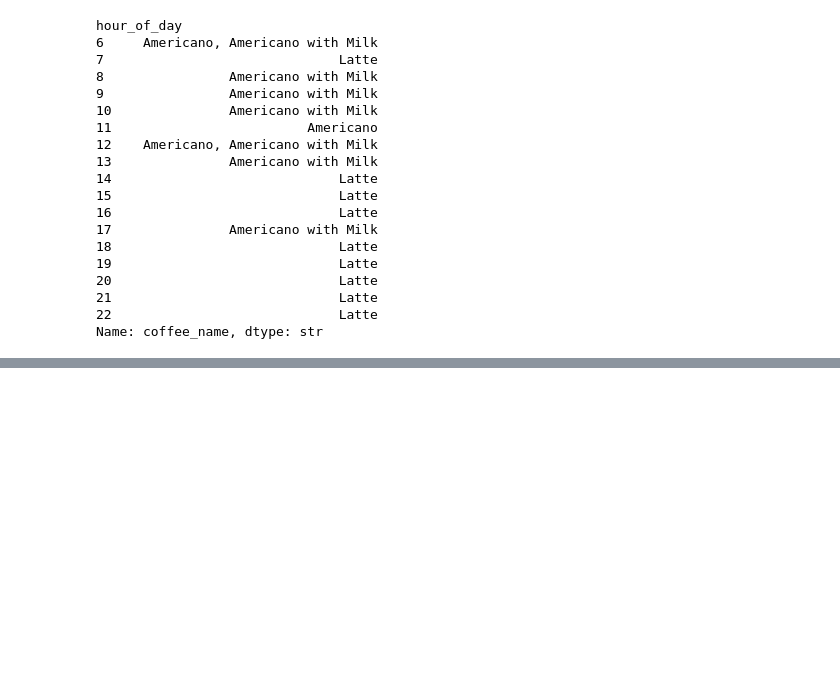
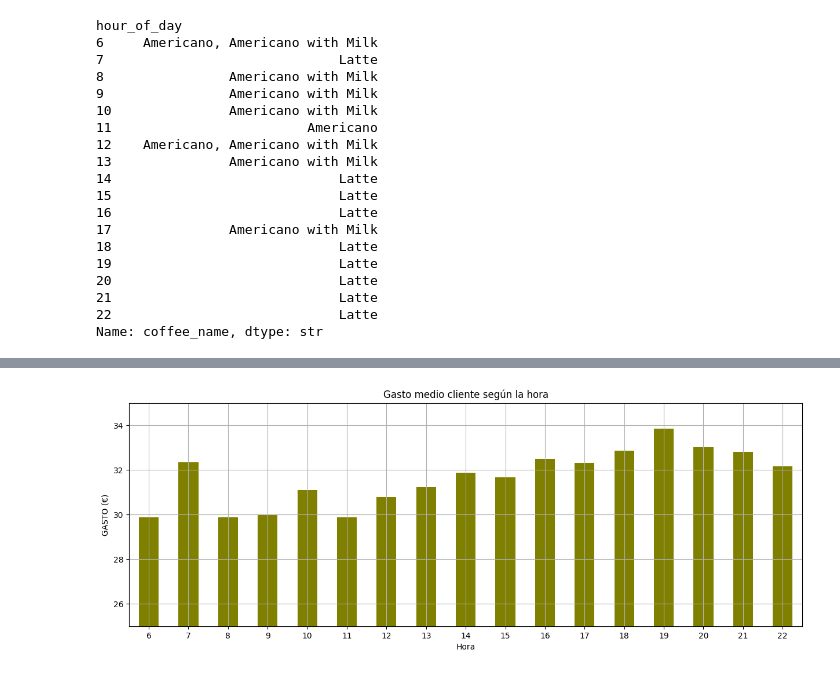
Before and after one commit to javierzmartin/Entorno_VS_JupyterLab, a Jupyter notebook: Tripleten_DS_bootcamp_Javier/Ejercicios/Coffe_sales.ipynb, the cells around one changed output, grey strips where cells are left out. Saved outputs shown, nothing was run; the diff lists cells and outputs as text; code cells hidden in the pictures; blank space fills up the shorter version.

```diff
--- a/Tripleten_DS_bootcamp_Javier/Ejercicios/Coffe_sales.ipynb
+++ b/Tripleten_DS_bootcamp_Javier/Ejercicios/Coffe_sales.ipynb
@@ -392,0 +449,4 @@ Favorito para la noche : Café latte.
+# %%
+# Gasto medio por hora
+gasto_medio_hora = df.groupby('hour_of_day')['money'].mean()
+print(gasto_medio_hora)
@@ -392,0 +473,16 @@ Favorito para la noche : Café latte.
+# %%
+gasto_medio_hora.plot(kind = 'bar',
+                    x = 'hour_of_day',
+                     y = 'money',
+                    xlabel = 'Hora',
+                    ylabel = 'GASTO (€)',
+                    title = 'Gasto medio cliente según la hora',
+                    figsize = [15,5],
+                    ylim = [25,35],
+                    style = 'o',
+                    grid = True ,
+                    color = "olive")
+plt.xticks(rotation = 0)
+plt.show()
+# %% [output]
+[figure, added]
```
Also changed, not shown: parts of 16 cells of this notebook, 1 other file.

* * *

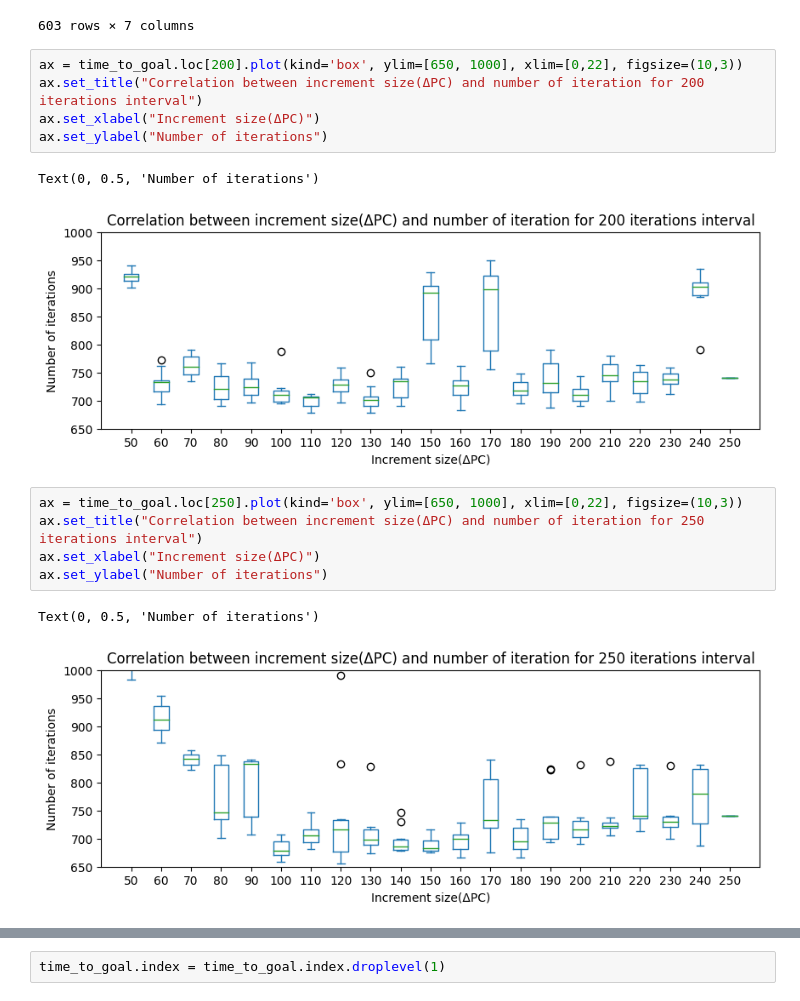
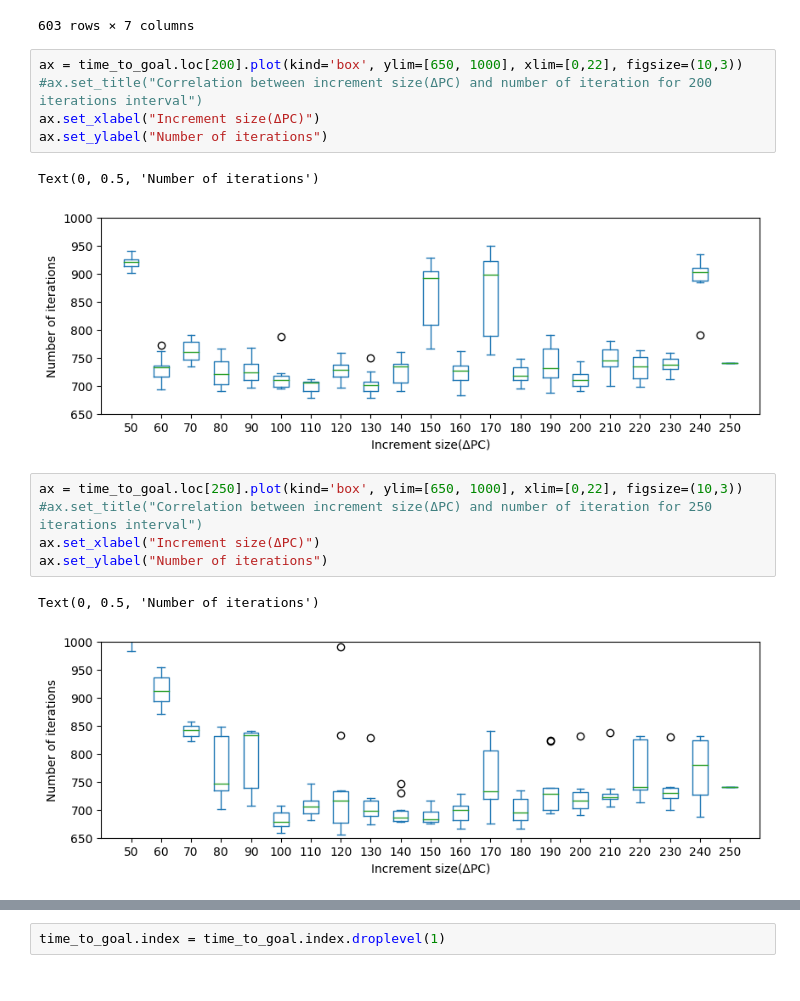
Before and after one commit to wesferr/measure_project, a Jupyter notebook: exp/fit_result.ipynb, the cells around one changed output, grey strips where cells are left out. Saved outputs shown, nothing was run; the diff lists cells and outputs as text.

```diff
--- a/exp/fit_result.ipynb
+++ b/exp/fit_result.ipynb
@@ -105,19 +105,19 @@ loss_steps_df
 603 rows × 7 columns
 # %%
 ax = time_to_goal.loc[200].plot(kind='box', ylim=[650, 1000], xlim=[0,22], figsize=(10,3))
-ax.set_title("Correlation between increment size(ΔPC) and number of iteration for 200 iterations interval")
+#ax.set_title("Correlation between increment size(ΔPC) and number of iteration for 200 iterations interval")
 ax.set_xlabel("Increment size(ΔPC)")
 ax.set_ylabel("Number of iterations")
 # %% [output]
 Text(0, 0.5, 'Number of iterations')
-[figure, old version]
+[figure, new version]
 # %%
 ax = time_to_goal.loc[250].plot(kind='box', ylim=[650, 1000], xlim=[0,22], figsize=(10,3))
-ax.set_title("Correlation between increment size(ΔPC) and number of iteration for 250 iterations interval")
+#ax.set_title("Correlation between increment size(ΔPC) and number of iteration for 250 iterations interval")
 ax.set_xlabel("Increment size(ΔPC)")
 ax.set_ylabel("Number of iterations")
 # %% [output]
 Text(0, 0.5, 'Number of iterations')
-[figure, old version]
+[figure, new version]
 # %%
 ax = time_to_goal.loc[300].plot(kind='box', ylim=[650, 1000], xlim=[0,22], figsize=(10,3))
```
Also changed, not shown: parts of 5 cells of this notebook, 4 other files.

==

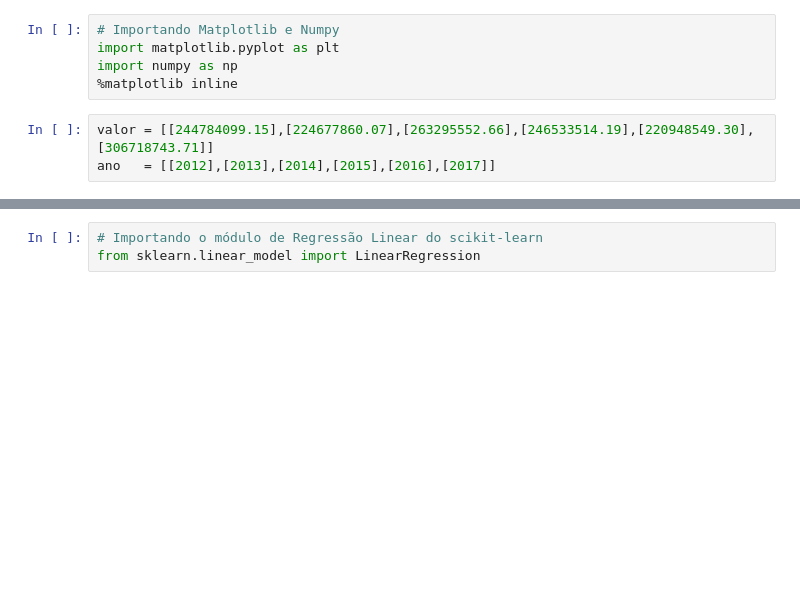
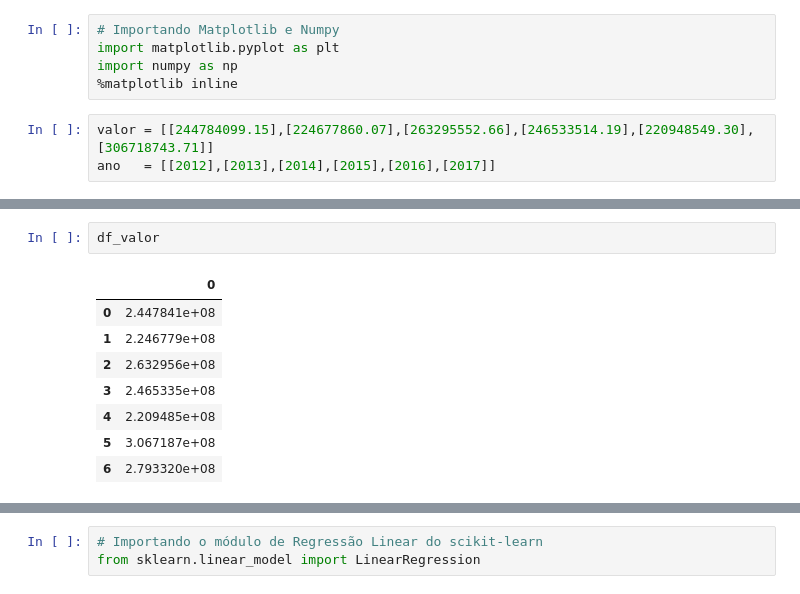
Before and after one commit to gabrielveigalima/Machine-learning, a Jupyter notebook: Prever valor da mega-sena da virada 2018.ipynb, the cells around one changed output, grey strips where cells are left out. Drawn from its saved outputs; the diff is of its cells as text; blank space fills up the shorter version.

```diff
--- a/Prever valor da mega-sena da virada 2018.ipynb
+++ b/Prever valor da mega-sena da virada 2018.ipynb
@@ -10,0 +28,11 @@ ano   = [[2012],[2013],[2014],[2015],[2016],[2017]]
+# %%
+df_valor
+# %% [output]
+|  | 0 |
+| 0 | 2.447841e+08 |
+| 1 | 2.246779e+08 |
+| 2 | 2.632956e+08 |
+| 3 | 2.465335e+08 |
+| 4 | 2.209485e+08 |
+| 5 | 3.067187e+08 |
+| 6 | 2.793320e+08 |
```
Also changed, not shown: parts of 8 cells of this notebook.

**YOUR TASK:** When a line of the data holds the string "other", pick it out and copy it.

**YOUR SOLUTION:**
Also changed, not shown: parts of 16 cells of this notebook, 1 other file.
Also changed, not shown: parts of 5 cells of this notebook, 4 other files.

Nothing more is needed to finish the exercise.